The fishing for sand bass, sculpin and rockfish up and down the San Diego County coast has been best at hard bottom and structure spots.  Productive areas have been the Imperial Beach Pipeline, hard bottom areas around the Whistler Buoy at Point Loma, the hard bottom to the northwest of Buoy #3 at Point Loma, the hard bottom outside of the Green Tank, the 270, Torrey Pines, Del Mar, Leucadia, the Anderson and Buccaneer Pipelines, the artificial reefs outside of Oceanside and Box Canyon.

Calico bass and what have been mostly short sized barracuda have been biting along the edges of the coastal kelp beds.  Productive kelp bed areas have been at Point Loma, La Jolla, Del Mar, Leucadia and the Barn.

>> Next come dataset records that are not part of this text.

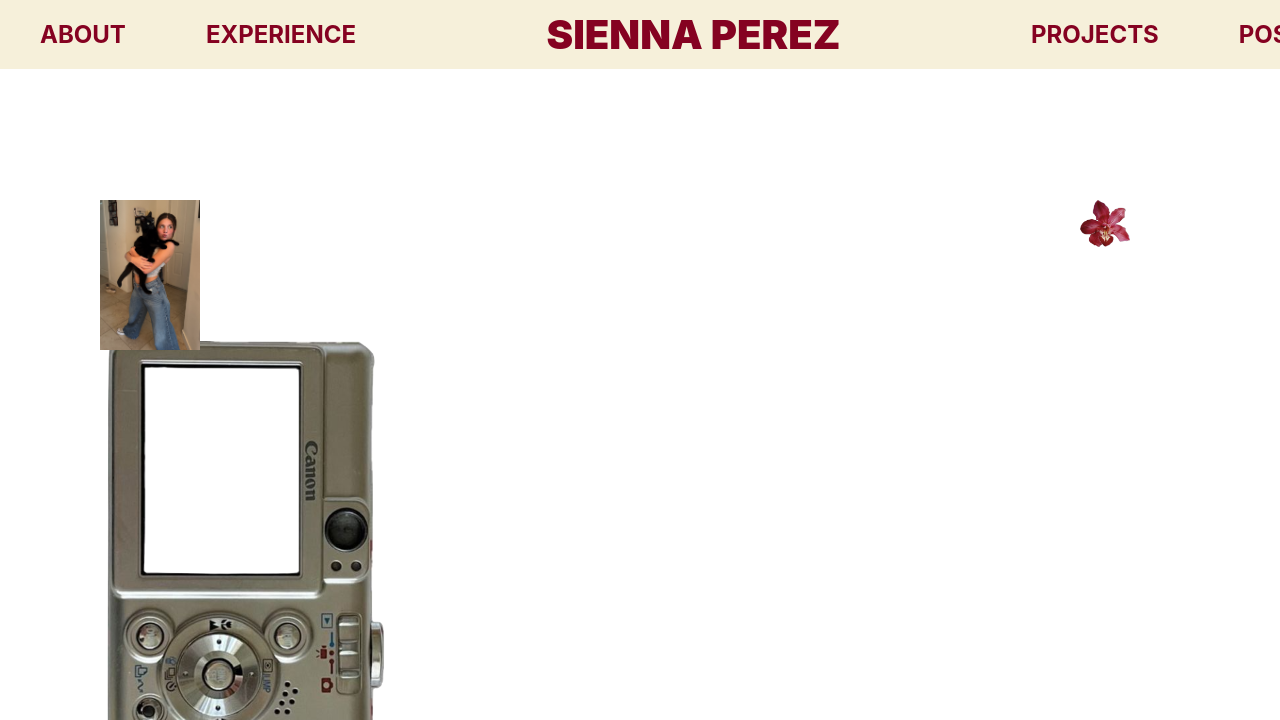
Repository: siennaperez/siennaperezweb
Page: /
These files come from the project's save history. The page is drawn as it stood at one moment and after the next save; the edit follows.
The browser window is 1280 px wide. The pictures show the whole page.
The project was rebuilt for these pictures with package versions that can differ from the ones it lists, and the page was loaded fresh each time. Also part of the build but not shown: src/pages/About.css, src/pages/About.js, src/pages/Experience.css, src/pages/Experience.js.

Above is the page before, as saved 2025-09-24 12:49:14.

### src/App.js
import './App.css';
import ReactDOM from "react-dom/client";
import { HashRouter, Routes, Route, Link } from "react-router-dom";
import Navbar from "./components/Navbar";
import Home from "./pages/Home";
import About from "./pages/About";
import Experience from "./pages/Experience";


function App() {
  return (
    <HashRouter>
      <Navbar />
      <Routes>
        <Route path="/" element={<Home />} />
        <Route path="/about" element={<About />} />
        <Route path="/experience" element={<Experience />} />

      </Routes>
    </HashRouter>
  );
}

export default App;

### src/App.css
.App {
  text-align: center;
}

.App-logo {
  height: 40vmin;
  pointer-events: none;
}

@media (prefers-reduced-motion: no-preference) {
  .App-logo {
    animation: App-logo-spin infinite 20s linear;
  }
}

.App-header {
  background-color: #FFFCEF;
  min-height: 100vh;
  display: flex;
  flex-direction: column;
  align-items: center;
  justify-content: center;
  font-size: calc(10px + 2vmin);
  color: white;
}

.App-link {
  color: #61dafb;
}

@keyframes App-logo-spin {
  from {
    transform: rotate(0deg);
  }
  to {
    transform: rotate(360deg);
  }
}

### src/components/Navbar.js
import "./Navbar.css";
import { NavLink } from "react-router-dom";

const Navbar = () => {
  return (
    <nav className="navbar">
      <ul className="nav-list">
        <div className="nav-left">
          <li className="nav-item">
            <NavLink to="/about">ABOUT</NavLink>
          </li>
          <li className="nav-item">
            <NavLink to="/experience">EXPERIENCE</NavLink>
          </li>
        </div>

        <div className="nav-center">
          <li className="nav-item">
            <NavLink to="/">SIENNA PEREZ</NavLink>
          </li>
        </div>

        <div className="nav-right">
          <li className="nav-item">
            <NavLink to="/projects">PROJECTS</NavLink>
          </li>
          <li className="nav-item">
            <NavLink to="/posts">POSTS</NavLink>
          </li>
        </div>
      </ul>
    </nav>
  );
};

export default Navbar;

### src/pages/Home.js
import cam from '../media/cam.png';
import orchid from '../media/orchid.png';
import redpatches from '../media/red-patches.png';
import toops from '../media/sienna_toopy.jpg';

import about from '../pages/About.js'

import "./Home.css";



function Home() {
  return (
    <div className="App">
        <img src={cam} alt="cam" className="cam-img"/>;
        <img src={orchid} alt="orchid" className="orchid-img"/>;
        <img src={redpatches} alt="redpatches" className="redpatches-img"/>;
        <img src={toops} alt="toops" className="toops-img"/>;

        < about />
    </div>

  );
}

export default Home;

### src/components/Navbar.css
.navbar {
  background-color: #F6F0DA;
  padding: 10px 40px;
  position: fixed;
  width: 100%;
  top: 0;
  z-index: 100;
}

.nav-list {
  display: flex;
  justify-content: space-between;
  align-items: center;
  list-style: none;
  margin: 0;
  padding: 0;
  font-weight: bold;
  font-size: 24px;
  color: #850221;
}

.nav-left,
.nav-right {
  display: flex;
  gap: 80px;
}

.nav-center {
  font-size: 40px;
  font-weight: 900;
}

.nav-item a {
  text-decoration: none;
  color: #850221;
}

### src/pages/Home.css


html, body {
  margin: 0;
  padding: 0;
  overflow: hidden;
  width: 100%;
  height: 100%;
}
#root {
  width: 100%;
  height: 100%;
  position: relative;
}

.App{
    position: relative;
}

.toops-img {
  width: 100px;
  height: auto;
  top: 200px;
  left: 100px;
  position: fixed
}

.cam-img {
  position: fixed;
  top: 150px;
  left: 1px;
  width: 450px;
  transform: rotate(90deg);
}

.orchid-img {
  position: absolute;
  top: 200px;
  right: 150px;
  width: 50px;
}

.redpatches-img {
  position: absolute;
  bottom: 50px;
  left: 50%;
  width: 10px;
  size-adjust: 1000%;
  size-adjust: 10px;
}

Loaded but not shown: public/index.html (common file); src/index.js (common file); src/index.css (common file); src/reportWebVitals.js (common file)

After the next save:
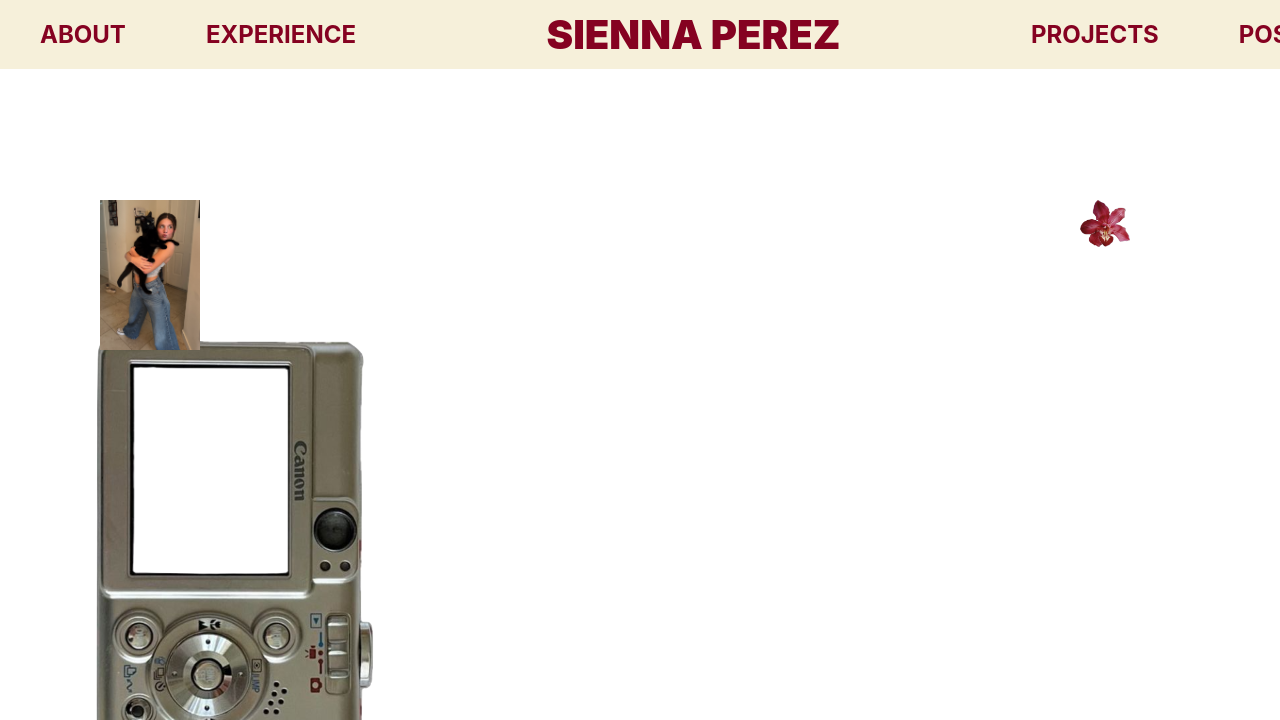
Saved 10 s later.
--- a/src/pages/Home.css
+++ b/src/pages/Home.css
@@ -28,7 +28,7 @@
 .cam-img {
   position: fixed;
   top: 150px;
-  left: 1px;
+  left: -10px;
   width: 450px;
   transform: rotate(90deg);
 }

White seabass are also a possibility at spots along the San Diego County coast.  La Jolla and Point Loma seem to be the areas where an occasional white seabass has been reported during the spring season.  John Campbell of the 2016 Yellowtail Derby reported that private boater Jeremiah Brown caught a 54 pound white seabass on Thursday, May 19, 2016 while fishing iron by the Whistler Buoy at Point Loma.  Brown’s report was that he was metering yellowtail and said that when he dropped his jig down to the yellows the big white seabass found the jig and decided to bite.

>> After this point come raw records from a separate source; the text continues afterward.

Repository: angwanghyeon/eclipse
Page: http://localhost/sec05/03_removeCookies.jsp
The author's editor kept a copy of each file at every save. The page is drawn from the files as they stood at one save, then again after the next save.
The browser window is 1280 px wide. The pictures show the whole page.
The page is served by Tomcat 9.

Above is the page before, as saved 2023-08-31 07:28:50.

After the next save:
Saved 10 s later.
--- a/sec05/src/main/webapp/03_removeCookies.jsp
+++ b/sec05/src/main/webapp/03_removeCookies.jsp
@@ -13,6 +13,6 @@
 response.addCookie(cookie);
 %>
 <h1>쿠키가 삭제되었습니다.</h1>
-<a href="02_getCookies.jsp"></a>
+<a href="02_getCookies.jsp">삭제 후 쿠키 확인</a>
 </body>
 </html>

San Clemente Island has been producing some pretty good numbers of yellowtail along with some good numbers of calico bass, bonito and rockfish. Productive areas for the yellowtail have been the ridges outside of Pyramid Cove and China Point as well as while fishing along the front side of the Island around the structure of Purse Seine Rock and White Rock.  Yellows have also been biting from sonar marks and spots of breezing fish found between the Purse Seine Rock and White Rock areas.

There have been squid available at Catalina Island and the squid have worked well for the yellowtail at San Clemente Island and at Catalina and have also worked well for white seabass at Catalina.  The Salta Verde area has been a good squid zone at Catalina and at times, squid boats have been offering squid for sale while anchored off Avalon.  Try to raise the squid boats on VHF channels 11 or 72.  Mainland bait receivers at some of the Los Angeles and Orange County area harbors have had squid available for sale at times as well.

Productive areas for white seabass at Catalina have been Salta Verde, Ben Weston, Sentinel Rock, West Cove and Eagle Rock.  There have also been yellowtail biting at spots along the front side of Catalina while fishing spots from Arrow Point on down to Hen Rock. Live squid have been the best bait for the yellowtail and white seabass at Catalina.  The yellowtail have been mixed size fish that have ranged in size from 5 to 25 pounds.  The white seabass have been nice sized fish that have gone up into the 40 pound class.

It is my goal to provide you timely and accurate information in these Summary Reports containing news from right off the water.  If you require more frequent reports with more details that include the specific location of where catches have been made, I refer you to the daily Member’s Reports at .  Those Member’s Reports contain additional specifics that include latitude and longitude coordinates and other descriptive references about where and how fish are being caught.  Make the most efficient use of your precious time on the water with the use of timely and accurate information.